◆ **Requirement**: Pull every line with "design" from the data.

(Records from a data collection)
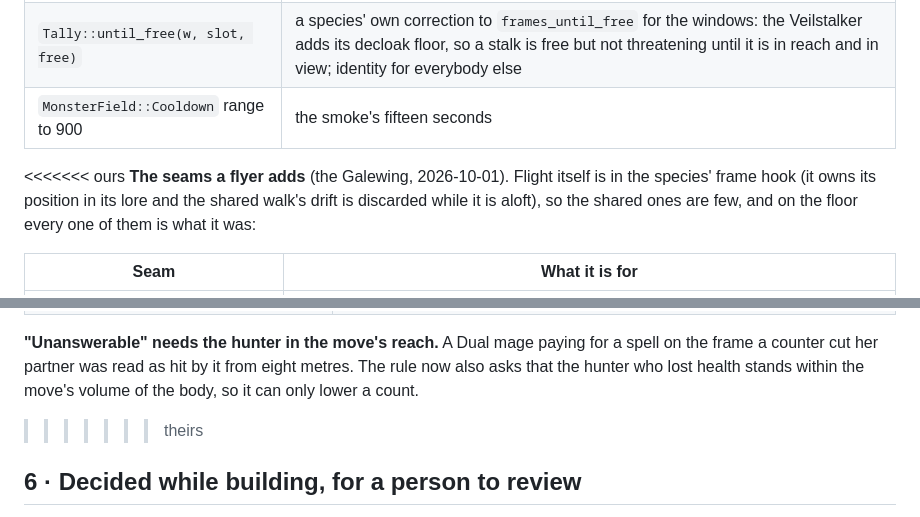
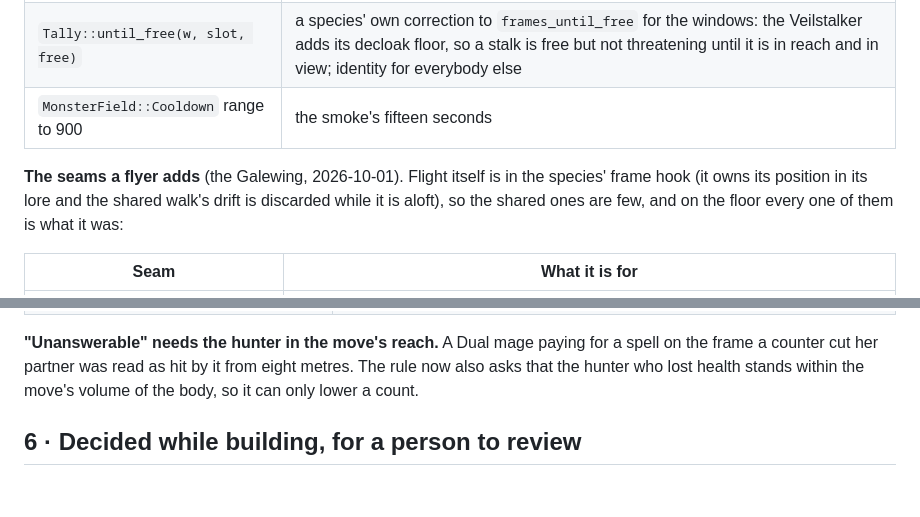
Before and after one commit to michaelenew/video-game, a Markdown page: docs/design/species.md, 2 parts joined by grey strips. Drawn GitHub-style; blank space fills up the shorter version.

Commit message:
docs: resolve the leftover conflict markers in species.md, keeping the Galewing's and the Mantis's seams
Co-Authored-By: Claude Opus 5.5 <noreply@anthropic.com>
Claude-Session: https://claude.ai/code/session_01LPRvLGb7ZMx2YRCoYpaZtQ

```diff
--- a/docs/design/species.md
+++ b/docs/design/species.md
@@ -294,7 +294,6 @@ same terms -- every one off in `PLAIN`, and no other creature's code moved:
 | `Tally::until_free(w, slot, free)` | a species' own correction to `frames_until_free` for the windows: the Veilstalker adds its decloak floor, so a stalk is free but not threatening until it is in reach and in view; identity for everybody else |
 | `MonsterField::Cooldown` range to 900 | the smoke's fifteen seconds |
 
-<<<<<<< ours
 **The seams a flyer adds** (the Galewing, 2026-10-01). Flight itself is in
 the species' frame hook (it owns its position in its lore and the shared walk's
 drift is discarded while it is aloft), so the shared ones are few, and on the
@@ -326,7 +325,6 @@ terms -- every other species answers `None`, and the pins held:
 a spell on the frame a counter cut her partner was read as hit by it from eight
 metres. The rule now also asks that the hunter who lost health stands within the
 move's volume of the body, so it can only lower a count.
->>>>>>> theirs
 
 ## 6 · Decided while building, for a person to review
 
```
Also changed, not shown: other parts of docs/design/species.md (+1 -1 lines).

◆ **Output below**:
Before and after one commit to michaelenew/video-game, a Markdown page: docs/design/species.md, 2 parts joined by grey strips. Drawn GitHub-style; blank space fills up the shorter version.
--- a/docs/design/species.md
+++ b/docs/design/species.md
Also changed, not shown: other parts of docs/design/species.md (+1 -1 lines).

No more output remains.